Mayr's Tobiae matrimonium (The Marriage of Tobias)
seems to have received its first performance in 1794 in Venice,
performed by the Ospedale dei Mendicanti. Like the Pieta, which
is well known for its association with Vivaldi, the Mendicanti
trained its young female inhabitants in music. In 1794 there were
18 choir girls, six teachers along with eight paid girls; such
was the reputation of the Venetian Ospedale that girls paid to
receive a musical education. Oratorio seems to have been a popular
genre in the Ospedale; at Easter 1794 the Mendicanti performed
an oratorio by Anfossi.
the subject of Tobias, which comes from the apocrypha, seems
to have been a popular one too. Four on the same topic are
known to have been written for the Mendicanti, one by an unknown
composer in 1723, Bertoni's Tobias of 1773, Anfossi's
Tobias of 1780 and Mayr's setting of the story. In
addition Galuppi set a cantata text by Gozzi in 1782 and Paer
wrote a cantata for the Mendicanti in 1795.
most Tobias stories, it is Tobias's return home and healing
of his father, along with his companion's revelation that
he is an angel, which form the central drama of the oratorio.
But not for Mayr and his librettist Foppa. They chose to concentrate
on Tobias's marriage to Sara. Sara's seven previous husbands
have all been killed by a demon. But Tobias marries her, armed
with the knowledge passed on from his companion - the archangel
Raphael in disguise - as to how to drive out demons.
1 introduces the characters and ends with Sara's father agreeing
to their marriage. Act 2, which is somewhat shorter, covers
the wedding night, the banishing of the demon and general
celebration. Foppa's libretto sticks fairly closely to the
biblical text, with only a few expansions and theatrical devices.
In a real comic opera, Foppa would have undoubtedly expanded
the dramatic sections such as the banishing of the demon,
which here covers a remarkably short time.
Mayr seems to have decided that he was writing a comic opera,
there is no sense of oratorio like sobriety and the handling
of the story reminds me of the lighter sections in works like
Handel's Susanna. Mayr sets the piece for five high
voices - four sopranos and one mezzo-soprano - with a Sara's
father Raguel being played by a soprano.
is a delightful work and listening to it you can easily forget
its oratorio origins, except for the fact that text is in
Latin.

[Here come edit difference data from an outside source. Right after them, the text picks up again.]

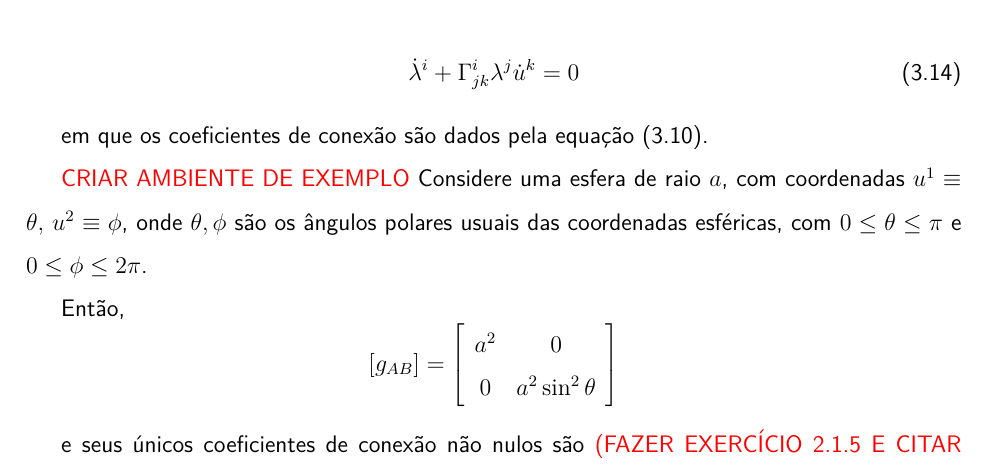
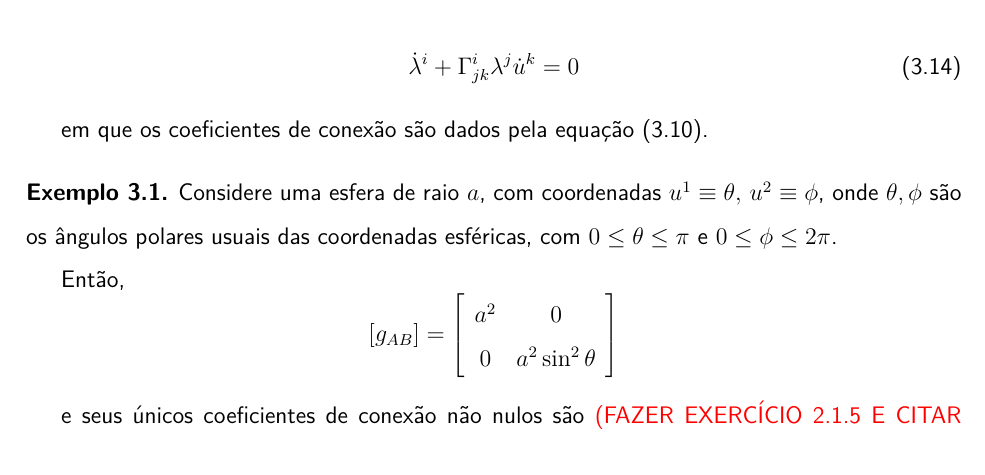
Before and after one commit to sobralbuquerque/metrica-de-schwarzschild, a LaTeX document (anotacoes.tex, which reads r/EspacoTempoRelatividadeGeralTrajetoriaParticulas.tex): part of page 13 of 32, cut so that both start at the same text. Compiled offline with pdfLaTeX.

Commit message:
Criação ambiente de exemplos

```diff
--- a/r/EspacoTempoRelatividadeGeralTrajetoriaParticulas.tex
+++ b/r/EspacoTempoRelatividadeGeralTrajetoriaParticulas.tex
@@ -124,7 +124,7 @@ que é idêntica à equação \eqref{eq:VetorTangenteConstante}. Assim, fazendo
 
 em que os coeficientes de conexão são dados pela equação \eqref{eq:Gamma}.
 
-{\color{red}CRIAR AMBIENTE DE EXEMPLO}
+\begin{exemplo}
 Considere uma esfera de raio $a$, com coordenadas $u^1\equiv \theta,\, u^2\equiv\phi$, onde $\theta,\phi$ são os ângulos polares usuais das coordenadas esféricas, com $0\leq\theta\leq\pi$ e $0\leq\phi\leq 2\pi$.
 
 Então,
```
Also changed, not shown: r/EspacoTempoRelatividadeGeralTrajetoriaParticulas.tex (2 more changed lines).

Mayr writes a sequence of recitatives, arias, accompagnatos
and ensembles that cry out to be performed on the operatic
stage. There is a chorus, but its use is severely limited,
with choruses opening and closing the acts. Mayr's vocal writing
is quite operatic, with elaborate vocal lines.
cast, under Franz Hauk, respond magnificently. The recording
is based on forces from Ingoldstadt, who have contributed
other Mayr recordings on Naxos. All five young singers are highly commendable and deal with Mayr's
more elaborate passage-work in neat, bravura fashion. Judith
Spiesser is firm voiced as Raguel, Sara's father, though inevitably
she sounds in no way masculine. Anna, Raguel's wife, is the
dignified Margriet Buchberger with Cornelia Hauk as Sara,
their daughter. Hauk has a very personable voice with a slight
mezzo-ish cast to it. Tobias is played in dignified fashion
by Stefanie Iranyi, and her firm voiced control does not shirk
when it comes to the more elaborate passages. Tobias and Sara's
duets are a total delight. Finally we have Susanne Bernhard
as a bright toned Archangel Raphael.
the cast respond well to the music, though there are odd moments
when it is obvious that slightly too much care is being taken
with the vocal lines. This, however, in no way inhibits the
charm which characterises this performance.
Hauk directs with a firm but gentle hand, getting decent performances
out of his choir and orchestra. Hauk has prepared the performing
edition for this performance, having done quite a bit of detective
work to track down the overture.
booklet includes four different articles, covering the music
and the historical background. These are all interesting and
illuminating, but better editing would have prevented the
same information being duplicated in different articles. The
synopsis is not quite as detailed, track by track, as is usual
with Naxos and interested listeners would be well
advised to download the libretto from the Naxos web site.
is a charming piece, charmingly performed. It is by no means
a masterpiece, but if you view it as a comic opera manqué,
then it is a delight.